Heinrich Schütz: Lukas-Passion
01 November 2009
BBC Music Magazine
The liner notes entitled ‘Hearing Schütz in a Bach World' dwell at some length on what is not here - chorales, continuo-accompanied recitative, arias and large-scale framing choruses. Better perhaps to leap straight to 1666 and immerse oneself with an innocent ear in the narration of Luke's account of Christ's Passion.
It is delivered in chant-like monody, its leisurely pace allowing time to contemplate each event of the story, and is totally unaccompanied (instruments were silenced in the Dresden Court during Holy Week). The limited pitch-range, virtually never beyond an octave, the formulaic melody and the unimpassioned narrative approach of tenor Johan Linderoth are strangely moving. In such a largely syllabic setting, brief melismas become significant events, as does the long silence after Jesus gives up the ghost.
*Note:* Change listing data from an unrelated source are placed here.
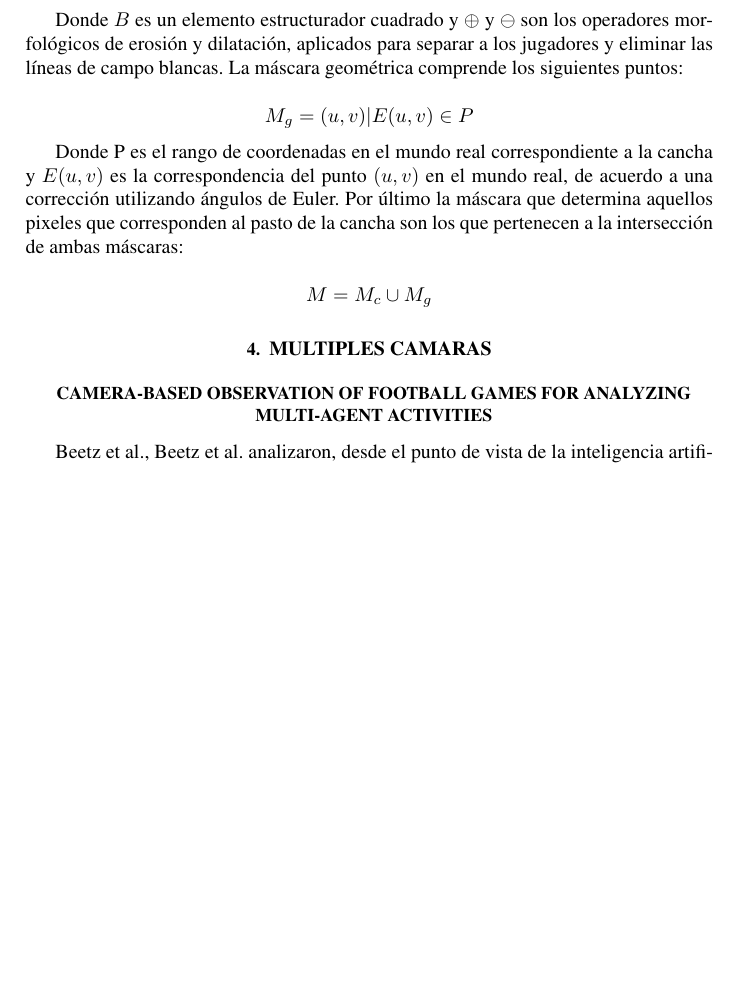
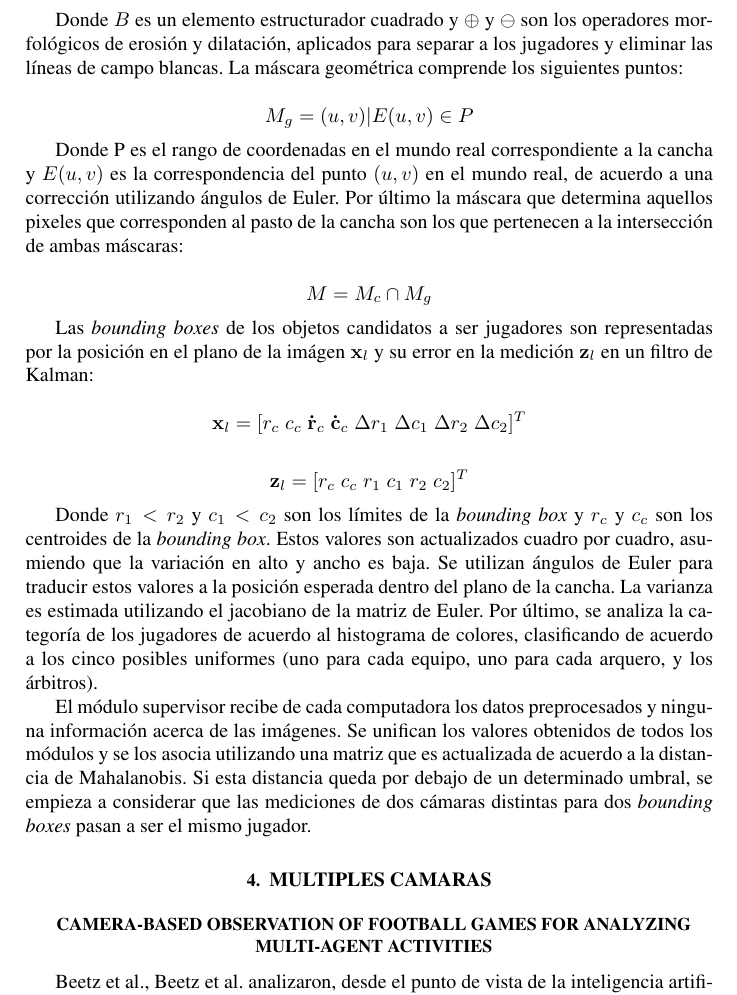
Before and after one commit to champo/proyecto-final, a LaTeX document (doc/state-of-the-art.tex): part of page 5 of 10, cut so that both start at the same text, the shorter picture padded with empty space. Compiled offline with pdfLaTeX.

Commit message:
Xu al 70%

```diff
--- a/doc/state-of-the-art.tex
+++ b/doc/state-of-the-art.tex
@@ -302,8 +302,34 @@ la correspondencia del punto $(u, v)$ en el mundo real, de acuerdo a una correcc
 pasto de la cancha son los que pertenecen a la intersección de ambas máscaras:
 
 \[
-  M = M_c \cup M_g
+  M = M_c \cap M_g
 \]
+
+Las \textit{bounding boxes} de los objetos candidatos a ser jugadores son representadas por
+la posición en el plano de la imágen $\mathbf{x}_l$ y su error en la medición $\mathbf{z}_l$ en
+un filtro de Kalman:
+
+\[
+\mathbf{x}_l = [r_c \; c_c \;  \mathbf{\dot r}_c  \; \mathbf{\dot c}_c \;  \Delta r_1  \; \Delta c_1 \;  \Delta r_2 \;  \Delta c_2]^T
+\]
+
+\[
+\mathbf{z}_l = [r_c \;  c_c  \; r_1  \; c_1  \; r_2  \; c_2]^T
+\]
+
+Donde $r_1 < r_2$ y $c_1 < c_2$ son los límites de la \textit{bounding box} y $r_c$ y $c_c$ son los
+centroides de la \textit{bounding box}. Estos valores son actualizados cuadro por cuadro,
+asumiendo que la variación en alto y ancho es baja. Se utilizan ángulos de Euler para
+traducir estos valores a la posición esperada dentro del plano de la cancha. La varianza es estimada
+utilizando el jacobiano de la matriz de Euler. Por último, se analiza la categoría de los
+jugadores de acuerdo al histograma de colores, clasificando de acuerdo a los cinco posibles uniformes
+(uno para cada equipo, uno para cada arquero, y los árbitros).
+
+El módulo supervisor recibe de cada computadora los datos preprocesados y ninguna información
+acerca de las imágenes. Se unifican los valores obtenidos de todos los módulos y se los asocia
+utilizando una matriz que es actualizada de acuerdo a la distancia de Mahalanobis. Si esta
+distancia queda por debajo de un determinado umbral, se empieza a considerar que las mediciones
+de dos cámaras distintas para dos \textit{bounding boxes} pasan a ser el mismo jugador.
 
 \section{Multiples camaras}
 
```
The bass Jakob Bloch Jespersen is finely cast as Jesus, his voice and range sonorous and his pacing thoughtful and restrained. The 12-voice choir plays the roles of disciples, high priests and crowds baying for blood, and provides brief opening and closing choruses. Their intonation is superb, creating a rich tone in a reverberant Copenhagen Church.
For non-German speakers, this needs determined listening, with text to hand. But the reward is to share the deeply-felt meditation of Dresden's Good Friday congregation.